Then there are series of remedies, as, for instance, Sulphur, Calcarea and Lycopodium. A medicine always leads to one of its own cognates, and we find that the cognates are closely related to each other, like Sepia and Nux Vomica. A bilious fever in a Sepia constitution is likely to call for Nux vomica, and as soon as that bilious fever or remittent fever has subsided the symptoms of Sepia come out immediately, showing the complementary relation of Nux and Sepia. If the patient has been under the influence of Sepia some time, and comes down with some acute inflammatory attack, he is very likely to run towards Nux or another of its cognates. The whole Materia Medica abounds with these complementary and cognate relationships.

The second prescriptions also takes into consideration the change of plan of treatment. The plan of treatment consists in assuming that the case is a psoric one, if looming up before the eyes, all the symptoms in the case and its history indicate psora. The treatment has probably consisted of Sulphur, Graphites and such medicines as are well-known to be anti-psorics. The symptoms have run to these remedies; but, behold, after you have made the patient wonderfully well, and you have effected marked changes in his system, so that the psoric symptoms have disappeared, he comes into your office with an ulcerated sore throat, with dreadful head pains and with the constitutional state and appearance that will lead you to say, “My dear sir, did you ever have syphilis?” “Yes, twenty or thirty years ago, and it was cured with Mercury.”
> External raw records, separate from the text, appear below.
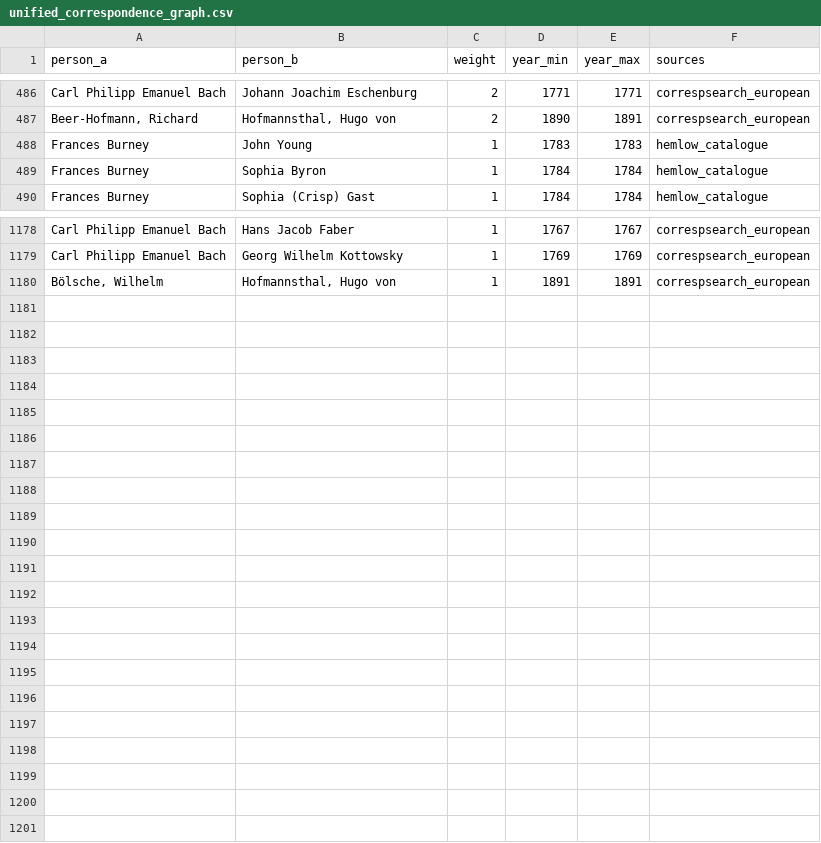
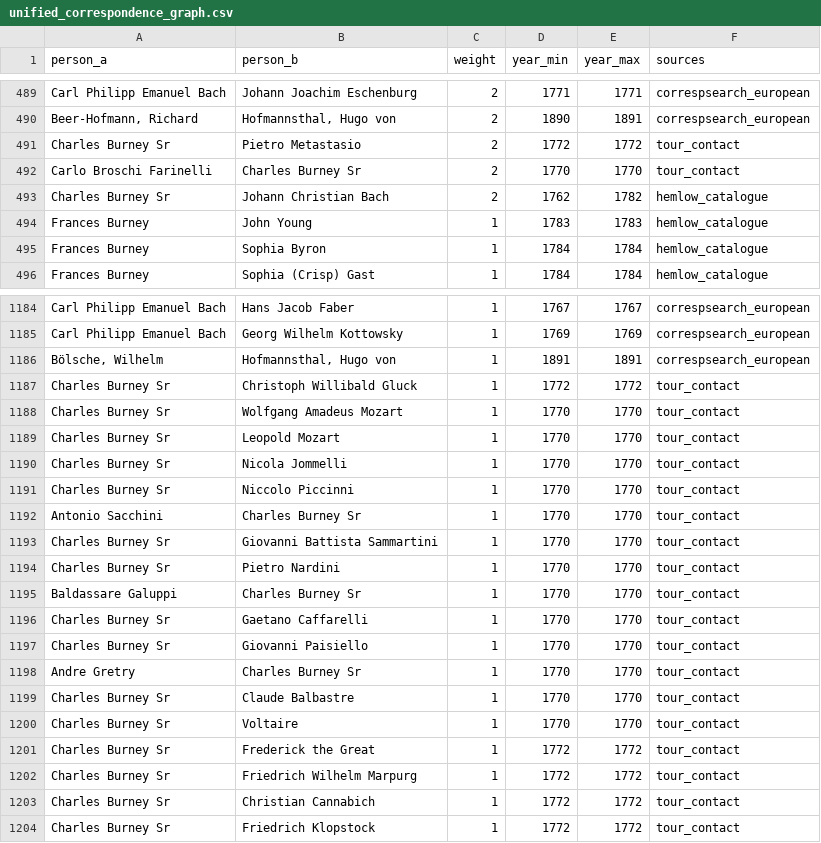
Before and after one commit to danwaterfield/DigHums, a CSV file: gazetteer/unified_correspondence_graph.csv, drawn as a sheet; only a part is shown, gaps mark what is left out; the diff covers the shown part only; the diff names each change by its address in the sheet, - before the commit and + after, or states it on an @@ line.

```diff
--- a/gazetteer/unified_correspondence_graph.csv
+++ b/gazetteer/unified_correspondence_graph.csv
+row 491: Charles Burney Sr | Pietro Metastasio | 2 | 1772 | 1772 | tour_contact
+row 492: Carlo Broschi Farinelli | Charles Burney Sr | 2 | 1770 | 1770 | tour_contact
+row 493: Charles Burney Sr | Johann Christian Bach | 2 | 1762 | 1782 | hemlow_catalogue
+row 1187: Charles Burney Sr | Christoph Willibald Gluck | 1 | 1772 | 1772 | tour_contact
+row 1188: Charles Burney Sr | Wolfgang Amadeus Mozart | 1 | 1770 | 1770 | tour_contact
+row 1189: Charles Burney Sr | Leopold Mozart | 1 | 1770 | 1770 | tour_contact
+row 1190: Charles Burney Sr | Nicola Jommelli | 1 | 1770 | 1770 | tour_contact
+row 1191: Charles Burney Sr | Niccolo Piccinni | 1 | 1770 | 1770 | tour_contact
+row 1192: Antonio Sacchini | Charles Burney Sr | 1 | 1770 | 1770 | tour_contact
+row 1193: Charles Burney Sr | Giovanni Battista Sammartini | 1 | 1770 | 1770 | tour_contact
+row 1194: Charles Burney Sr | Pietro Nardini | 1 | 1770 | 1770 | tour_contact
+row 1195: Baldassare Galuppi | Charles Burney Sr | 1 | 1770 | 1770 | tour_contact
+row 1196: Charles Burney Sr | Gaetano Caffarelli | 1 | 1770 | 1770 | tour_contact
+row 1197: Charles Burney Sr | Giovanni Paisiello | 1 | 1770 | 1770 | tour_contact
+row 1198: Andre Gretry | Charles Burney Sr | 1 | 1770 | 1770 | tour_contact
+row 1199: Charles Burney Sr | Claude Balbastre | 1 | 1770 | 1770 | tour_contact
+row 1200: Charles Burney Sr | Voltaire | 1 | 1770 | 1770 | tour_contact
+row 1201: Charles Burney Sr | Frederick the Great | 1 | 1772 | 1772 | tour_contact
+row 1202: Charles Burney Sr | Friedrich Wilhelm Marpurg | 1 | 1772 | 1772 | tour_contact
+row 1203: Charles Burney Sr | Christian Cannabich | 1 | 1772 | 1772 | tour_contact
+row 1204: Charles Burney Sr | Friedrich Klopstock | 1 | 1772 | 1772 | tour_contact
```
Also changed, not shown: 4 added rows and 1 removed row elsewhere in this file, 1 other file.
Now, the psoric condition has been subdued and this old syphilitic condition has come up. This, then indicates a second prescription. You have to adjust your remedies to an entirely new state of things. So it is also with regard to sycosis; these states may alternate with each other. When one is uppermost, the other is quiet, so you have to change your plan of treatment according to the state of the patient.

No prescription can be made for any patient except after a careful and prolonged study of the case, to know what it promises in the symptoms, and everything that has existed previously. That is the important thing. Always restudy your cases. Do not administer a medicine without knowing the constitution of the patient, because it is a hazardous and dangerous thing to do.

James Tyler Kent
James Tyler Kent (1849–1916) was an American physician. Prior to his involvement with homeopathy, Kent had practiced conventional medicine in St. Louis, Missouri. He discovered and "converted" to homeopathy as a result of his wife's recovery from a serious ailment using homeopathic methods.
In 1881, Kent accepted a position as professor of anatomy at the Homeopathic College of Missouri, an institution with which he remained affiliated until 1888. In 1890, Kent moved to Pennsylvania to take a position as Dean of Professors at the Post-Graduate Homeopathic Medical School of Philadelphia. In 1897 Kent published his magnum opus, Repertory of the Homœopathic Materia Medica. Kent moved to Chicago in 1903, where he taught at Hahnemann Medical College.